SPOTSYLVANIA, Va. – Muslim leaders were harassed with bigoted insults as they presented a plan at a public meeting to build a new mosque, in Spotsylvania, Virginia.
Several instigators were removed from a public meeting when it was clear they would not stop harassing the speaker.
The local Islamic community has outgrown their building of worship and would like to build a bigger mosque on nearby land they own.
A man whose jacket was adorned with an eagle -- its flag-painted wings in flight -- first stood up and began shouting hostile comments.
“What we looking at this, this is evil.”
“It was almost like a mob thing,” said Samer Shalaby in an interview with WUSA9. “They were pointing fingers, they were waving arms.”
Shalaby, a civil engineer and business owner, was giving a presentation for his religious organization when he was shouted down.

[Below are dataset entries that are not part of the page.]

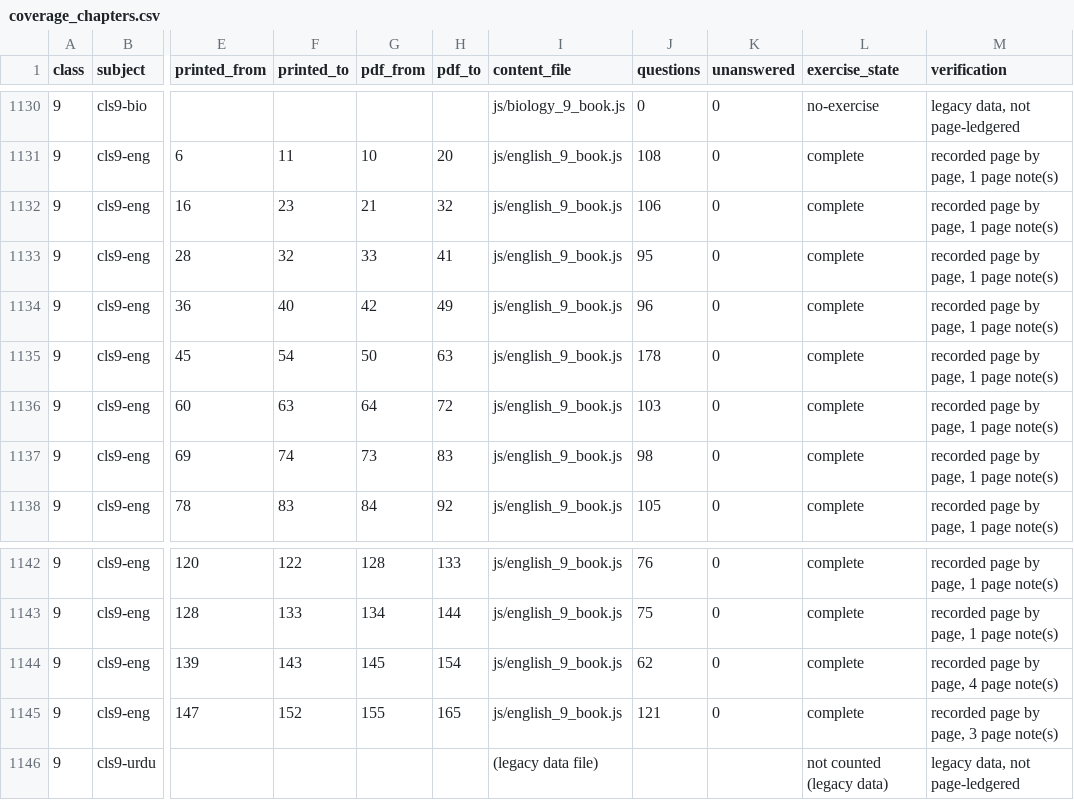
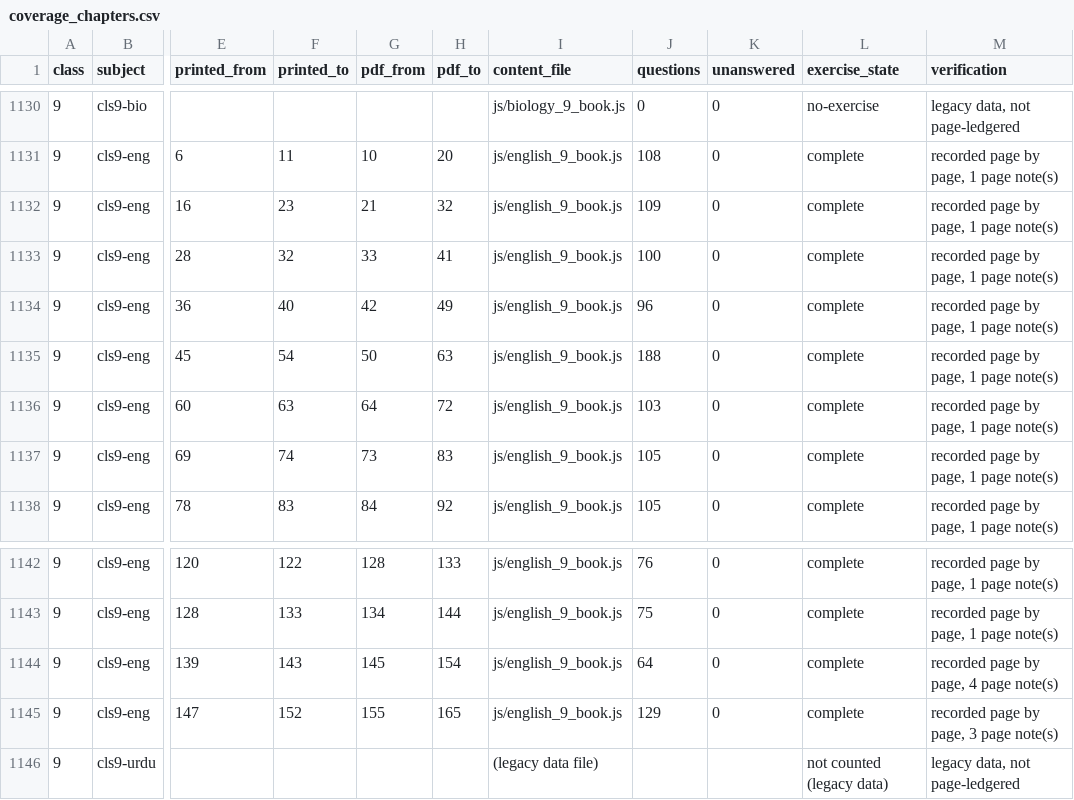
Before and after one commit to irfanullahrec/SpaceBook, a CSV file: SpaceBook Web/docs/launch/coverage_chapters.csv, drawn as a sheet; only a part is shown, gaps mark what is left out; the diff names each change by its address in the sheet, - before the commit and + after, or states it on an @@ line.

```diff
--- a/SpaceBook Web/docs/launch/coverage_chapters.csv
+++ b/SpaceBook Web/docs/launch/coverage_chapters.csv
-J1132 (questions): 106
+J1132 (questions): 109
-J1133 (questions): 95
+J1133 (questions): 100
-J1135 (questions): 178
+J1135 (questions): 188
-J1137 (questions): 98
+J1137 (questions): 105
-J1144 (questions): 62
+J1144 (questions): 64
-J1145 (questions): 121
+J1145 (questions): 129
```
Also changed, not shown: SpaceBook Web/docs/launch/exercise_coverage.csv, 37 other files.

He is a trustee of the Islamic Center of Fredericksburg, an organization which has been there for nearly 30 years.
WARNING: This video contains offensive content.
Another man stood up, and amid claps and agreement from others in the audience, began shouting at Shalaby.
“I will do everything in my power to make sure that does not happen, because you are terrorists,” a man said. “Every single one of you is a terrorist. I don’t care what you say.”
“You can smile at me, you can say what you want, but every Muslim is a terrorist,” he can be heard saying emphatically, in video filmed by Munira Salim Abdalla and shared with CBS affiliates WUSA9.
“Shut your mouth, I don’t want to hear your mouth,” he continued. “Everything that I can do to keep you from doing what you're doing will happen.”
That is when a Sheriff’s Deputy ended the meeting.
The woman who filmed the video and was seen on the front page of the The Free Lance-Star, said “it was horrible, really horrible to be called a terrorist.”
She is the chief administrator for the Islamic Ummah of Fredericksburg,
“It is so sad that people are so ignorant, and unfortunately I understand their fear, all of us have fear, including the Muslims," Abdalla said. “Because the people who did what they did are not Muslims.”
Some were concerned that people at the Mosque would take in refugees from Syria.
“Why did your great grandparents come here? Because of religious persecution and that’s exactly what you are doing to us," Abdalla said. “We try to do everything nice to please God, to please humanity."
Shalaby said parents are now afraid to send their children to Sunday school at the center because of the threats made at Tuesday night's meeting.
After WUSA and other organizations reported on the hateful attacks, the Islamic Center began to receive messages of support
"We have been getting emails, text messages, my phone is beeping all the time [with] people apologizing," Abdalla said to WUSA.
“It has been overwhelming support,” Shalaby said in an interview with reporter Brian Murphy, for the Fredericksburg paper. “Local friends, strangers, people I have never met call me and text me. It’s very humbling and very nice.”